Job thought He knew God. He was a faithful servant (God Himself lauded him as so), trusted deeply in God, and cared about His Maker immensely.

Throughout the book of Job, his faithfulness never wavers. But his knowledge does. What he thinks he knows, he soon realizes, is not the full extent of who God is.

When Job realizes he does not know God as well as he thought, it initiates the end of his long trial.

In Chapter 40, verse 4 (two chapters before today’s verse), Job confesses “I am vile”, which could also be translated, “I am small”. Job went from thinking he could win an argument with God to just saying, in essence, you are too big for me. Now that Job understands how vast God is, how unable he is to fully know God, he relents. Job stops trying to question God’s ways.

Knowing God means realizing God is so far beyond us. We might not be able to recognize His benevolent intent through all the fog of difficult circumstances. But it is that very thing that makes difficulty so ripe with opportunity. It allows us to see that God is so beautiful, so wonderful, so vast. He transcends our reason and our circumstances. He is in both but contained by neither.

In order to live in the fullness of life, we have to acknowledge that God is God and we are not. We are not equals at a negotiating table. He does not owe us an explanation. He is up to “more than we can ask or imagine” (Ephesians 3:20). The true call in our lives to know God is not about figuring Him out – it is about trusting Him. To believe that He has our best interest at heart, even when that seems impossible to fathom.

“I have heard of You by the hearing of the ear; But now my eye sees You; Therefore I retract”
– Job 42:5,6a

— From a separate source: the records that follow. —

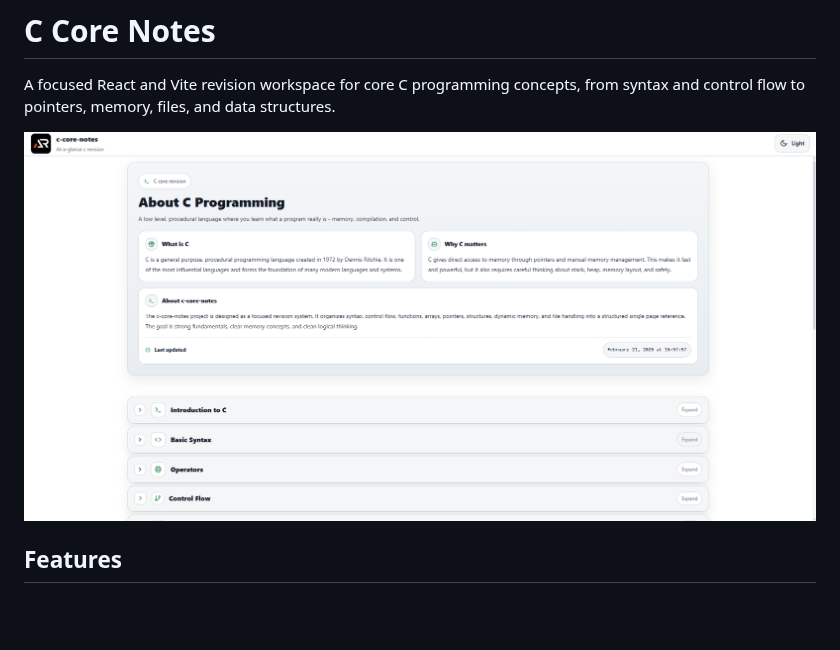
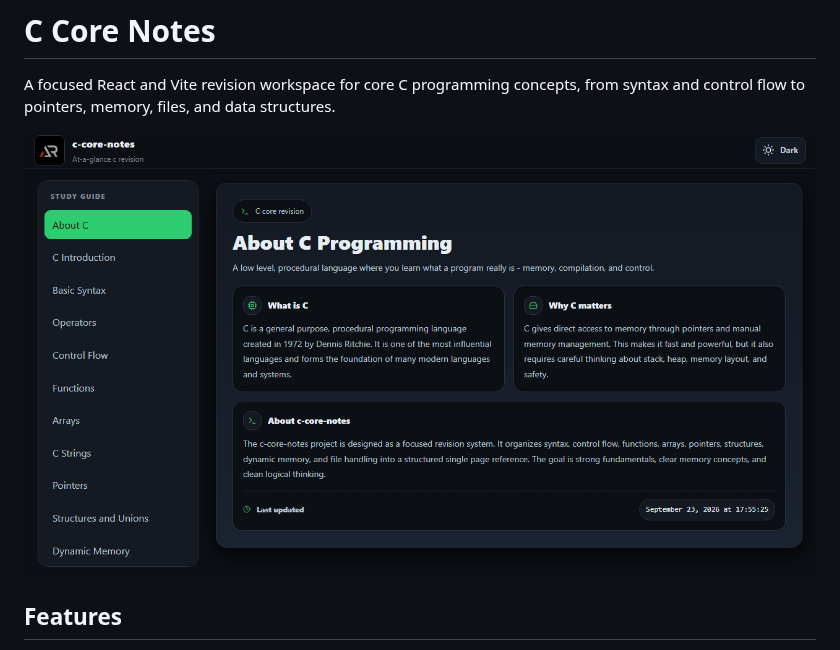
Before and after one commit to a2rp/c-core-notes, a Markdown page: README.md, the part around the change. GitHub-like rendering; pictures changed too: screenshot.png (added); blank space fills up the shorter version.

Commit message:
Polish C core notes workspace

```diff
--- a/README.md
+++ b/README.md
@@ -2,7 +2,7 @@
 
 A focused React and Vite revision workspace for core C programming concepts, from syntax and control flow to pointers, memory, files, and data structures.
 
-![C Core Notes preview](image.png)
+![C Core Notes preview](screenshot.png)
 
 ## Features
 
```
Also changed, not shown: 1 other file.
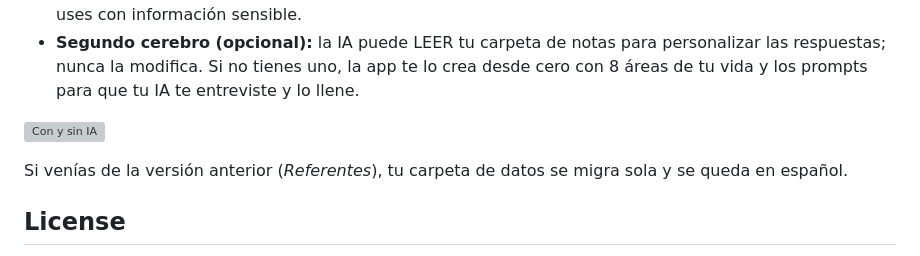
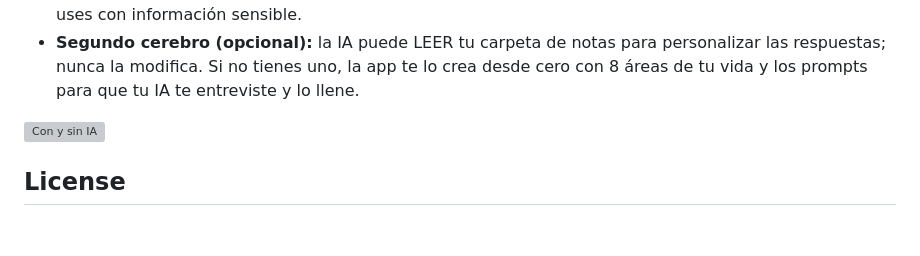
Before and after one commit to georgewashtol/ask-your-mentors, a Markdown page: README.md, the part around the change. Drawn GitHub-style; blank space fills up the shorter version; grey boxes are pictures that could not be loaded.

Commit message:
README: remove note about the old version

```diff
--- a/README.md
+++ b/README.md
@@ -125,8 +125,6 @@ YouTube's terms do not allow automated downloading, subtitles included, without
 
 ![Con y sin IA](docs/comparison-es.svg)
 
-Si venías de la versión anterior (*Referentes*), tu carpeta de datos se migra sola y se queda en español.
-
 ## License
 
 Code under the MIT license: use it, change it, sell it, just keep the copyright notice. The name "Ask Your Mentors", the logo and Washtol are not part of that license. Third-party pieces: [THIRD_PARTY_NOTICES.md](THIRD_PARTY_NOTICES.md).
```
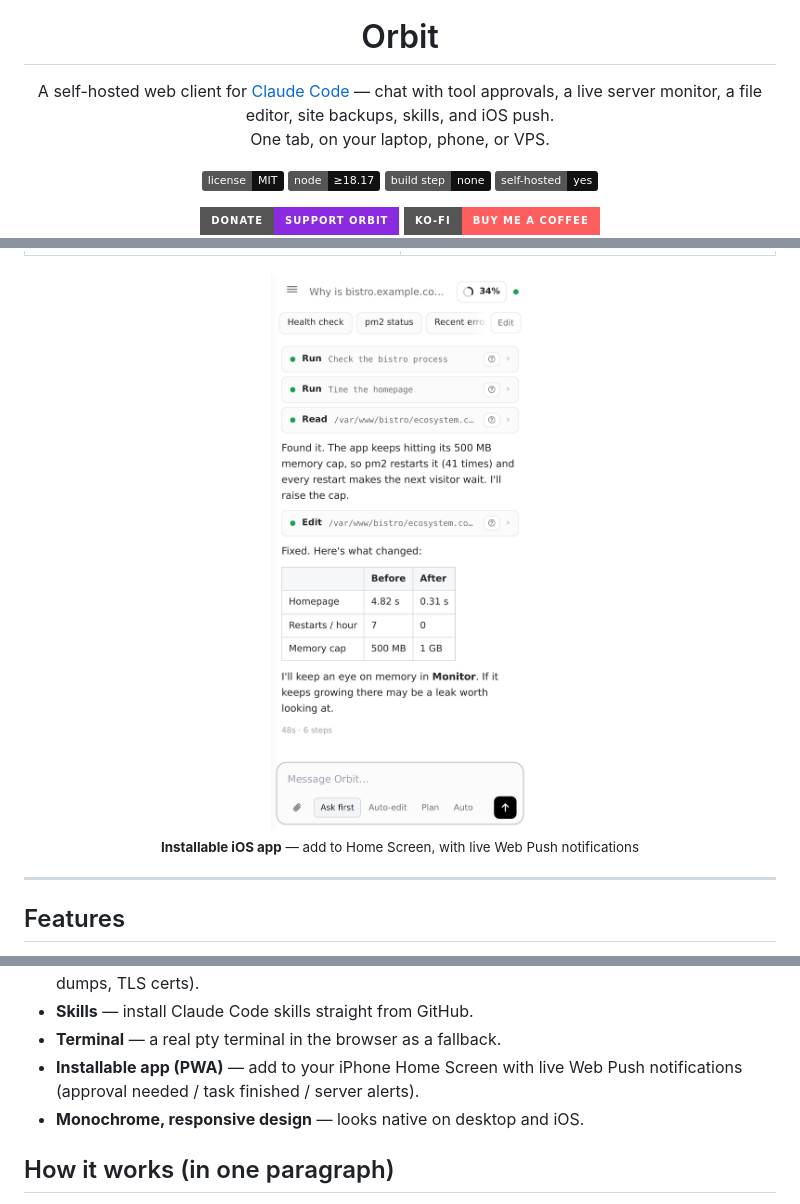
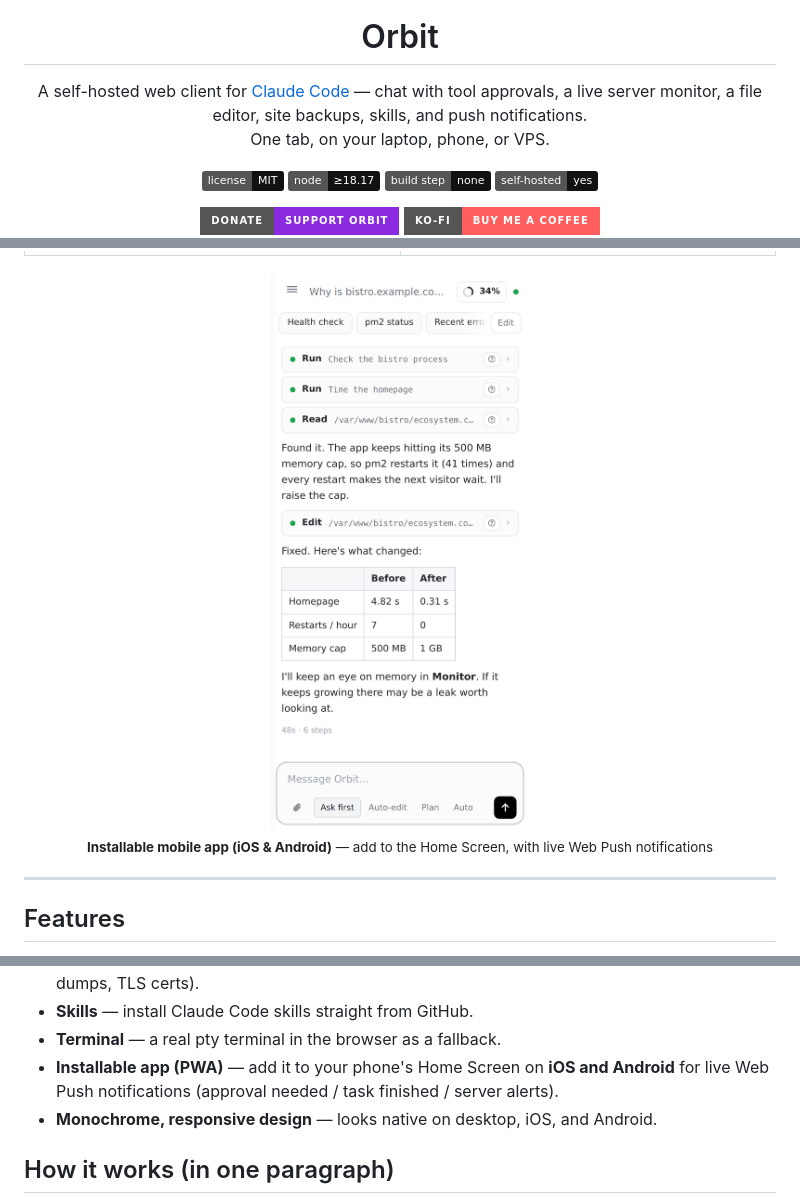
Before and after one commit to thecmdguy/Orbit, a Markdown page: README.md, 3 parts joined by grey strips. Drawn GitHub-style; badges without logos.

Commit message:
docs: clarify the PWA installs on Android too, not just iOS

```diff
--- a/README.md
+++ b/README.md
@@ -10,7 +10,7 @@
 
 <p align="center">
   A self-hosted web client for <a href="https://docs.anthropic.com/en/docs/claude-code">Claude Code</a> —
-  chat with tool approvals, a live server monitor, a file editor, site backups, skills, and iOS push.
+  chat with tool approvals, a live server monitor, a file editor, site backups, skills, and push notifications.
   <br>One tab, on your laptop, phone, or VPS.
 </p>
 
@@ -52,8 +52,8 @@
 </table>
 
 <p align="center">
-  <img src="docs/images/mobile.jpg" alt="Orbit on iPhone" width="300"><br>
-  <sub><b>Installable iOS app</b> — add to Home Screen, with live Web Push notifications</sub>
+  <img src="docs/images/mobile.jpg" alt="Orbit installed on a phone" width="300"><br>
+  <sub><b>Installable mobile app (iOS &amp; Android)</b> — add to the Home Screen, with live Web Push notifications</sub>
 </p>
 
 ---
@@ -72,9 +72,9 @@
   DB dumps, TLS certs).
 - **Skills** — install Claude Code skills straight from GitHub.
 - **Terminal** — a real pty terminal in the browser as a fallback.
-- **Installable app (PWA)** — add to your iPhone Home Screen with live Web Push notifications
-  (approval needed / task finished / server alerts).
-- **Monochrome, responsive design** — looks native on desktop and iOS.
+- **Installable app (PWA)** — add it to your phone's Home Screen on **iOS and Android** for live Web
+  Push notifications (approval needed / task finished / server alerts).
+- **Monochrome, responsive design** — looks native on desktop, iOS, and Android.
 
 ## How it works (in one paragraph)
 
```
Also changed, not shown: INSTALL.md (+2 -1 lines), docs/ARCHITECTURE.md (+2 -1 lines).
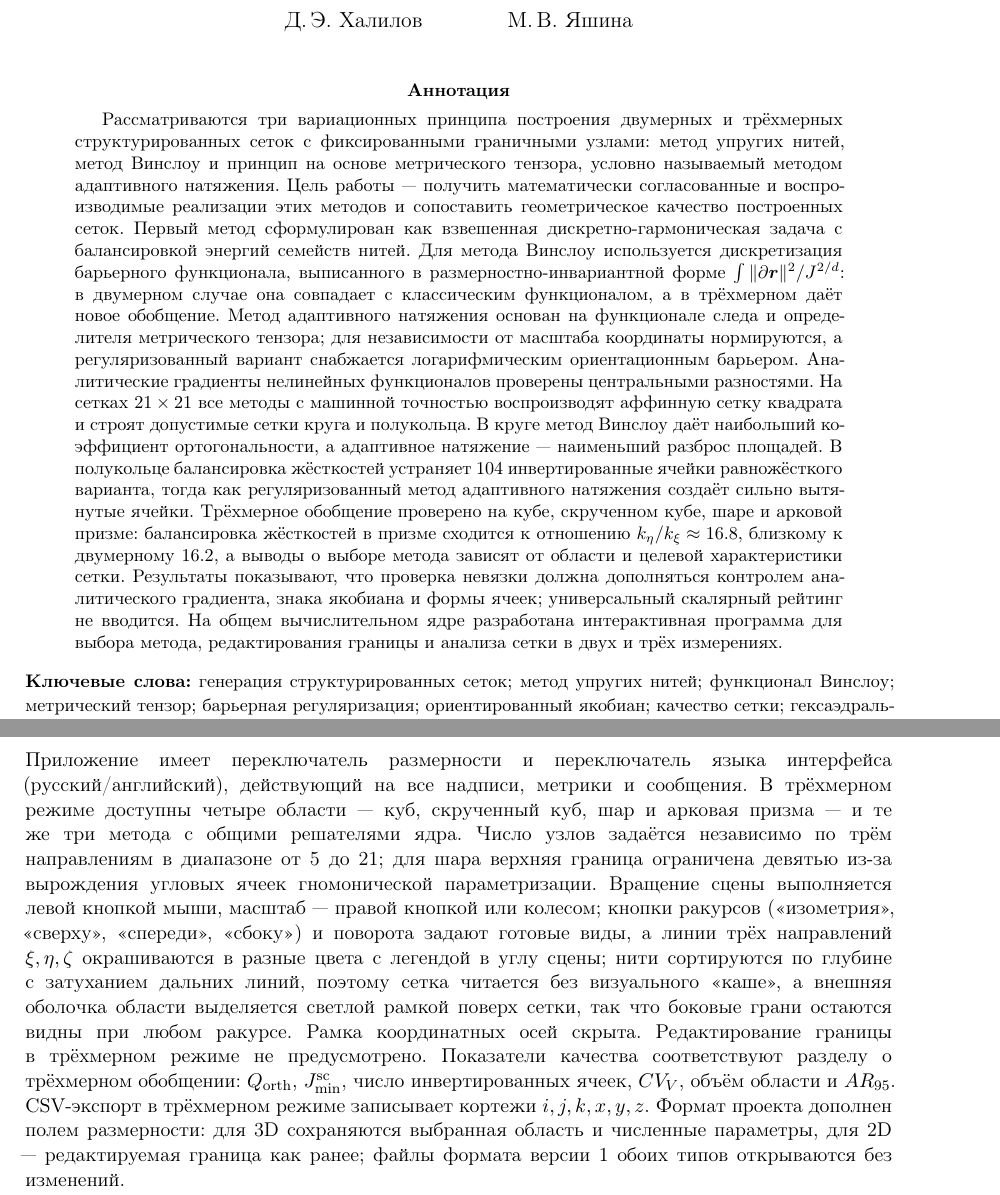
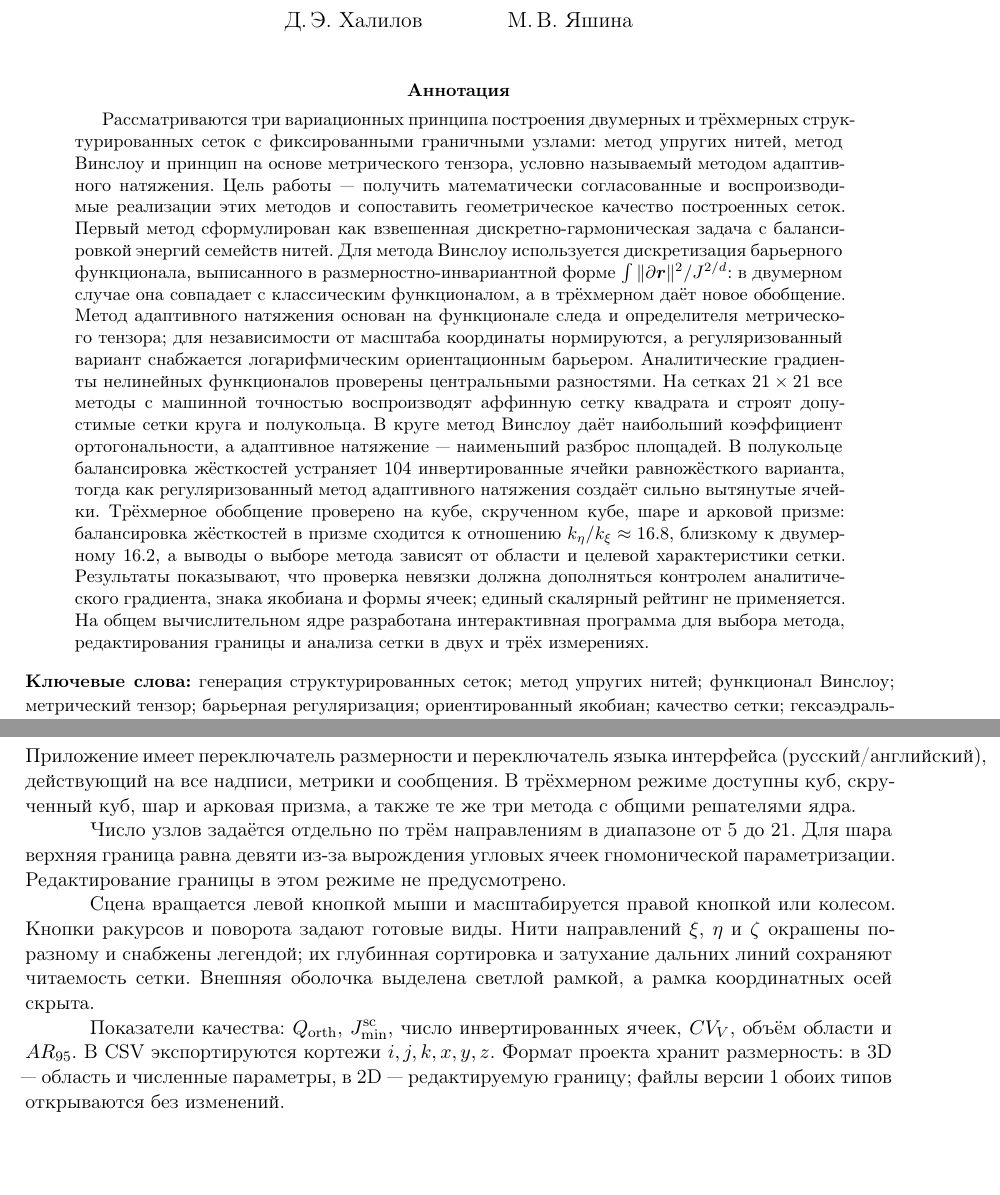
Before and after one commit to jabrailkhalil/MeshGridStudio, a LaTeX paper (article.tex): two parts of pages 1 and 15 of 18, joined at a grey line, cut so that both start at the same text, the shorter picture padded with empty space. Compiled offline with pdfLaTeX.

```diff
--- a/article.tex
+++ b/article.tex
@@ -44,7 +44,6 @@
 \maketitle
 
 \begin{abstract}
-\setlength{\emergencystretch}{1em}
 Рассматриваются три вариационных принципа построения двумерных и
 трёхмерных
 структурированных сеток с фиксированными граничными узлами:
@@ -75,7 +74,7 @@
 выводы о выборе метода зависят от области и целевой характеристики
 сетки. Результаты показывают, что проверка невязки должна
 дополняться контролем аналитического градиента, знака якобиана и формы
-ячеек; универсальный скалярный рейтинг не вводится. На общем вычислительном ядре разработана интерактивная программа
+ячеек; единый скалярный рейтинг не применяется. На общем вычислительном ядре разработана интерактивная программа
 для выбора метода, редактирования границы и анализа сетки в двух и трёх
 измерениях.
 \end{abstract}
@@ -1131,32 +1130,28 @@
 
 \subsection{Трёхмерный режим}
 
-{\setlength{\emergencystretch}{6em}
 Приложение имеет переключатель размерности и переключатель языка
 интерфейса (русский/английский), действующий на все надписи, метрики и
-сообщения. В трёхмерном режиме доступны
-четыре области --- куб, скрученный куб, шар и арковая призма --- и те же
-три метода с общими решателями ядра. Число узлов задаётся независимо по
-трём направлениям в диапазоне от 5 до 21; для шара верхняя граница
-ограничена девятью из-за вырождения угловых ячеек гномонической
-параметризации. Вращение сцены выполняется левой кнопкой мыши, масштаб
---- правой кнопкой или колесом; кнопки ракурсов («изометрия», «сверху»,
-«спереди», «сбоку»)
-и поворота задают готовые виды, а линии трёх направлений \(\xi,\eta,\zeta\)
-окрашиваются в разные цвета с легендой в углу сцены; нити сортируются по
-глубине с затуханием дальних линий, поэтому сетка читается без
-визуального «каше», а внешняя оболочка области выделяется светлой рамкой
-поверх сетки, так что боковые грани остаются видны при любом ракурсе.
-Рамка координатных
-осей скрыта. Редактирование границы в трёхмерном режиме не
-предусмотрено. Показатели качества соответствуют разделу о трёхмерном
-обобщении: \(Q_{\mathrm{orth}}\), \(\Jsc\), число инвертированных ячеек,
-\(CV_V\), объём области и \(AR_{95}\). CSV-экспорт в трёхмерном режиме
-записывает кортежи \(i,j,k,x,y,z\). Формат проекта дополнен полем
-размерности: для 3D сохраняются выбранная область и численные параметры,
-для 2D --- редактируемая граница как ранее; файлы формата версии 1
-обоих типов открываются без изменений.
-\par}
+сообщения. В трёхмерном режиме доступны куб, скрученный куб, шар и
+арковая призма, а также те же три метода с общими решателями ядра.
+
+Число узлов задаётся отдельно по трём направлениям в диапазоне от 5 до
+21. Для шара верхняя граница равна девяти из-за вырождения угловых ячеек
+гномонической параметризации. Редактирование границы в этом режиме не
+предусмотрено.
+
+Сцена вращается левой кнопкой мыши и масштабируется правой кнопкой или
+колесом. Кнопки ракурсов и поворота задают готовые виды. Нити направлений
+\(\xi\), \(\eta\) и \(\zeta\) окрашены по-разному и снабжены легендой;
+их глубинная сортировка и затухание дальних линий сохраняют читаемость
+сетки. Внешняя оболочка выделена светлой рамкой, а рамка координатных
+осей скрыта.
+
+Показатели качества: \(Q_{\mathrm{orth}}\), \(\Jsc\), число
+инвертированных ячеек, \(CV_V\), объём области и \(AR_{95}\). В CSV
+экспортируются кортежи \(i,j,k,x,y,z\). Формат проекта хранит размерность:
+в 3D --- область и численные параметры, в 2D --- редактируемую границу;
+файлы версии 1 обоих типов открываются без изменений.
 
 \subsection{Задание области и интерактивное редактирование}
 
```
Also changed, not shown: 1 other file.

One of the earliest stories in human history, The Book of Job is a foundational exploration of what it means to be human, how to relate to an Almighty God, and how to navigate the challenging (sometimes tragic) circumstances of daily life. This is the seventh of a seven part series that explores insights from The Book of Job and how to apply them to what we decide today.